Tuesday, 14 May 2013

Exciting news on the longue duree and a cry for help

This post is complete writers' block prevarication, but hey-ho. These things happen.

I got exciting news yesterday that a proposal for an edited collection I've been invited to contribute to got accepted by a publisher. Basically what I've proposed is a Mark II version of this theory paper of mine (which I have written about previously).

In the manner of modern BBFC guidance statements, this actually fills me with moderate fear and dread. I've got my hook to get started - the choir of the church I attend* were moaning on Sunday that Eucharist on a Sunday morning was dragging on. It was pointed out that the most important bit of the service - communion - seemed to be particularly slowing things down. A number of suggestions for speeding it up have been suggested, some holier than others (throwing communion wafers off the balcony like confetti was mentioned...). In response to one sensible suggestion somebody said "oh, but the congregation would moan about that", to which someone else responded "yes, they would. But two weeks later it will have settled down and everyone will have forgotten that it changed".

Which is essentially the point I want to interrogate - immediate change, particularly in the built environment, is difficult, messy and will inherently be controversial. But give it a few years and everyone's happy. And given the longevity of the built environment, there are difficult intra-generational issues to be overcome. Planning theory, particularly around communicative planning, deals with this issue of historic time very badly (if at all). 

And, here's an appeal to any out there who can help, with this in mind do you know of literatures that deal with:
- the inherent future orientation of planning and policy acts;
- the challenge of deliberation around imagined futures, as opposed to present problems;
- and possibly the philosophy of time and debates around intra-generational justice.

/update 20 minutes later.

Well, I just checked my Google Scholar citations and it seems my Longue Duree piece has already been picked up - et voila. Thinking about it a bit more, I suppose I'm interested in the sorts of things being talked about in this very interesting article about the New Deal for Communities (that community empowerment led to non-optimal policy outcomes) and also this piece about homeless hostels in Rotterdam. I suppose it's trying to get to a point of saying "community engagement and empowerment is not always a good thing" without being technocratic. Hmmm.

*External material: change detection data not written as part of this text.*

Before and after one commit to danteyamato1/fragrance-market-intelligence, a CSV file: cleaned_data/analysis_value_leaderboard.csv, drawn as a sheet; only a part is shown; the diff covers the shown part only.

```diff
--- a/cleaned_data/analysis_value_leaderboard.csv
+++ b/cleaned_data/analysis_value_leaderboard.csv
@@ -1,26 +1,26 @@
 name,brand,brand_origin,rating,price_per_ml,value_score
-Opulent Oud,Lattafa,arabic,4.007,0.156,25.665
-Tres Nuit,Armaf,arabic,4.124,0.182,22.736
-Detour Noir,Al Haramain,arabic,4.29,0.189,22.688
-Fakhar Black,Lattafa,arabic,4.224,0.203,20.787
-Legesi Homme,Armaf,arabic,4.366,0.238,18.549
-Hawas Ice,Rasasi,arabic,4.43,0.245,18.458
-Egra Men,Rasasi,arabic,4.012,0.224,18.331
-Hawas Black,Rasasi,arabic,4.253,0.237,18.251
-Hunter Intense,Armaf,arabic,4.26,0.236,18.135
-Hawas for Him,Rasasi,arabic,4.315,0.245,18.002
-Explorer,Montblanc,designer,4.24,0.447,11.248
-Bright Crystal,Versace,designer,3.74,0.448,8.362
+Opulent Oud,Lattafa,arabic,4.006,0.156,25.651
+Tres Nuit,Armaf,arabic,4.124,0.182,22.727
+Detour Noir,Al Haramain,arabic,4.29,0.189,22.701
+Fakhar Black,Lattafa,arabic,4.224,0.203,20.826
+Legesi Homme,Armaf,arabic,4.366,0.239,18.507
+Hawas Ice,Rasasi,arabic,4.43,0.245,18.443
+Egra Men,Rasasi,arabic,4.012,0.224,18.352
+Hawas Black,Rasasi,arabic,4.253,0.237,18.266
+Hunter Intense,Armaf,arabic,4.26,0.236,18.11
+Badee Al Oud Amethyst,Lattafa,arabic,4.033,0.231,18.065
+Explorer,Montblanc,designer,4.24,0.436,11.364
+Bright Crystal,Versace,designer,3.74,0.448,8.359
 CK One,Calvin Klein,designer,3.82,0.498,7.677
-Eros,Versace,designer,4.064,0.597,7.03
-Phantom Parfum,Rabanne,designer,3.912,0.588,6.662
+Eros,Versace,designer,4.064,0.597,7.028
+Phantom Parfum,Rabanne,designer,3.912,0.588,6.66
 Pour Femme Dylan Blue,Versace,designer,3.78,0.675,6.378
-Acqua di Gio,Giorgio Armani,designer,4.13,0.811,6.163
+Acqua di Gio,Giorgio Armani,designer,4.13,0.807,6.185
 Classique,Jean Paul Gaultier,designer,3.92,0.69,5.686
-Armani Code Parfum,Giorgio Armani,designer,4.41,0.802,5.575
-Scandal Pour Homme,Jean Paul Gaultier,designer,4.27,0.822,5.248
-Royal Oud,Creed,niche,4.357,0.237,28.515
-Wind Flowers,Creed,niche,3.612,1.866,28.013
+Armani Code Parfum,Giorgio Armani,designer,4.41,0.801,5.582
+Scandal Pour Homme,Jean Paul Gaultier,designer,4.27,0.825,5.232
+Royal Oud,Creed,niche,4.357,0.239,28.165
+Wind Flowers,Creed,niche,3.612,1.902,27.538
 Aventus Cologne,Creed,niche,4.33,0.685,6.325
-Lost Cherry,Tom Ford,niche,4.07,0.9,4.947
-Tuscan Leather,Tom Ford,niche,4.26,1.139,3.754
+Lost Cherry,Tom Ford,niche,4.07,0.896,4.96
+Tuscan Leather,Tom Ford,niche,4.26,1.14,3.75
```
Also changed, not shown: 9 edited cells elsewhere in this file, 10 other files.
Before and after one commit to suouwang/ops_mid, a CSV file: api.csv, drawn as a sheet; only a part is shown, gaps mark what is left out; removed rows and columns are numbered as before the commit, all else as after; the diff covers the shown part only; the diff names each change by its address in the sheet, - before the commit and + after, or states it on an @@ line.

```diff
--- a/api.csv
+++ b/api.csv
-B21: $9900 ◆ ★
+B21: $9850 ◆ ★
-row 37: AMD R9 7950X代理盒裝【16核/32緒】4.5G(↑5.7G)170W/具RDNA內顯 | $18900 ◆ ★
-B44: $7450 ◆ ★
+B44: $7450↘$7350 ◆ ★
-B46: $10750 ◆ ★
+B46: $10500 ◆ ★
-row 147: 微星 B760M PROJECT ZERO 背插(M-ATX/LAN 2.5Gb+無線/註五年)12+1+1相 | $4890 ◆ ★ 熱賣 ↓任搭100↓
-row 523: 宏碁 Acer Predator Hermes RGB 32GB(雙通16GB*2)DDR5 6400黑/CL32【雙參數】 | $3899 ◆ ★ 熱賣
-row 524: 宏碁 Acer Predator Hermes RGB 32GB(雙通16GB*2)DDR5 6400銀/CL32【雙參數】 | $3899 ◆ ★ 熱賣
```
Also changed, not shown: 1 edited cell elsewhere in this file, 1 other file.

So am I arguing that technocrats have a specific sooth-saying ability to see into the future?

As ever, if you can't get access to any of the papers linked to, drop me an email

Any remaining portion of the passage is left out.